Syn.: Hamamelis macrophylla, dioica
Part Used: Stem Bark and also the bark of the root. Moisture content of the fresh bark of the root 150 ml per 100 g solids.
Plantae; Spermatophyta, Angiospermae - Flowering Plants; Dicotyledonae; Hamamelididae (Amentiferae); Hamamelidales; Hamamelida
Introduced in Homoeopathic practice in 1851 by Dr. Preston. Allen's Encyclop. Mat. Med. Vol. IV, 528.
Description of the substance
Botanists deem the common witch hazel Hamamelis virginiana. The generic name, Hamamelis, comes from a name that Hippocrates applied to the medlar (a small hawthorn-like fruit). The name combines two Greek word roots meaning fruit (apple) and "together," referring to the plant's habit of producing flowers at the same time the previous year's fruits mature and disperse seed. The fruits are worth a mention. Witch hazel produces a capsule-like fruit enshrining two shiny hard black seeds with white, oily, edible interiors. These nutty seeds were savored by Indians of the south. The flavor is like that of pistachio nuts. Witch hazel has a mechanical seed dispersal action. When mature, the seed capsules explode apart with a cracking pop, catapulting the seeds up to ten yards from the shrub. Remember this if you bring a bouquet of witch hazel twigs indoors when flowering in autumn. The seed capsules of the previous year are there at the same time. When they heat-up in the warm confines of a home, they will explode!
In a range extending from Nova Scotia, west to Ontario, and south to Texas, and Florida, common witch hazel flourishes on shaded north-facing slopes, along fence rows, country roads, and the stony banks of brooks.

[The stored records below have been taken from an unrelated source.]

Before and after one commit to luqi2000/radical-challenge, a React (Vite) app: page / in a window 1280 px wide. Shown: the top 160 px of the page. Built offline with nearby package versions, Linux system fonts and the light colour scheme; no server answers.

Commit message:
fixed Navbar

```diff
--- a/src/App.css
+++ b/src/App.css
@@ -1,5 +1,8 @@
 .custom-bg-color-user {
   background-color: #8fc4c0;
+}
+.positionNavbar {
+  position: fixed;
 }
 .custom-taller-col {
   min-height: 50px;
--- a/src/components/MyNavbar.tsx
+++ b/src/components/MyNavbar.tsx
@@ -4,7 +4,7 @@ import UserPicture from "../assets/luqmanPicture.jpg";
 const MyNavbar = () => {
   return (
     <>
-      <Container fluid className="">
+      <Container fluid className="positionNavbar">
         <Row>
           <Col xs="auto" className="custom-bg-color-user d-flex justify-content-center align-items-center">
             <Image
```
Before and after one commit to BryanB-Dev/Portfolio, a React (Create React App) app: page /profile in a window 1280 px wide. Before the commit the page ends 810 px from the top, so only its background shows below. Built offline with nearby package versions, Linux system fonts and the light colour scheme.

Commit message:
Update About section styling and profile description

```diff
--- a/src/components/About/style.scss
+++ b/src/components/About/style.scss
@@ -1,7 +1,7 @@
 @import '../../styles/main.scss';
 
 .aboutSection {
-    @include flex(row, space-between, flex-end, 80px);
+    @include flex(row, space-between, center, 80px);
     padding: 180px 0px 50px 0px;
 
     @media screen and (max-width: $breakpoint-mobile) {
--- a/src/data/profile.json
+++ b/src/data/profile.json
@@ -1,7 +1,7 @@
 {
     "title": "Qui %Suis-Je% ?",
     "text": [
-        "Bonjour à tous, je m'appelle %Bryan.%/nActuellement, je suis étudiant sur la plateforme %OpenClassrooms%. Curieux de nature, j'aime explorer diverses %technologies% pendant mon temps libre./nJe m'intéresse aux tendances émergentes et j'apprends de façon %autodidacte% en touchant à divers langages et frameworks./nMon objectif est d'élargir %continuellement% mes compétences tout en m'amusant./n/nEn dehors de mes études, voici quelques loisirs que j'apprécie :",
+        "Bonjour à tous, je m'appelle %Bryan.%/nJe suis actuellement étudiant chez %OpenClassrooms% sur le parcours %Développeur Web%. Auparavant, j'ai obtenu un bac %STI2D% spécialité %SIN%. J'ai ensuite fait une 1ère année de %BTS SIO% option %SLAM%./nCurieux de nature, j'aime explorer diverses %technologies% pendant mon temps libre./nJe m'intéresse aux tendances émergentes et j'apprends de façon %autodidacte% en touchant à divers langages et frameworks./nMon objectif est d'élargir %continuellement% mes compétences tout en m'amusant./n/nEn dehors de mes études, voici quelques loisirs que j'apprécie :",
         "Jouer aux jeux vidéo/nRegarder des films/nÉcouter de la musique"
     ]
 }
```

This shrub, long known in cultivation, consists of several crooked branching trunks from one root, 4 to 6 inches in diameter, 10 to 12 feet in height, with a smooth grey bark, leaves 3 to 5 inches long and about 3 inches wide, on short petioles, alternate, oval or obovate, acuminate, obliquely subcordate at the base, the margin crenate, dentate, scabrous, with raised spots underneath, pinnately veined and having stellate hairs. The leaves drop off in autumn, then the yellow flowers appear, very late in September and in October, in clusters from the joints, followed by black nuts, containing white seeds which are oily and edible. In Britain, the nut does not bear seeds, but in America, they are produced abundantly, but often do not ripen till the following summer. The seeds are ejected violently when ripe, hence the name Snapping Hazelnut. The leaves are inodorous, with an astringent and bitterish aromatic taste. The twigs are flexible and rough, colour externally, yellowish-brown to purple, wood greeny white, pith small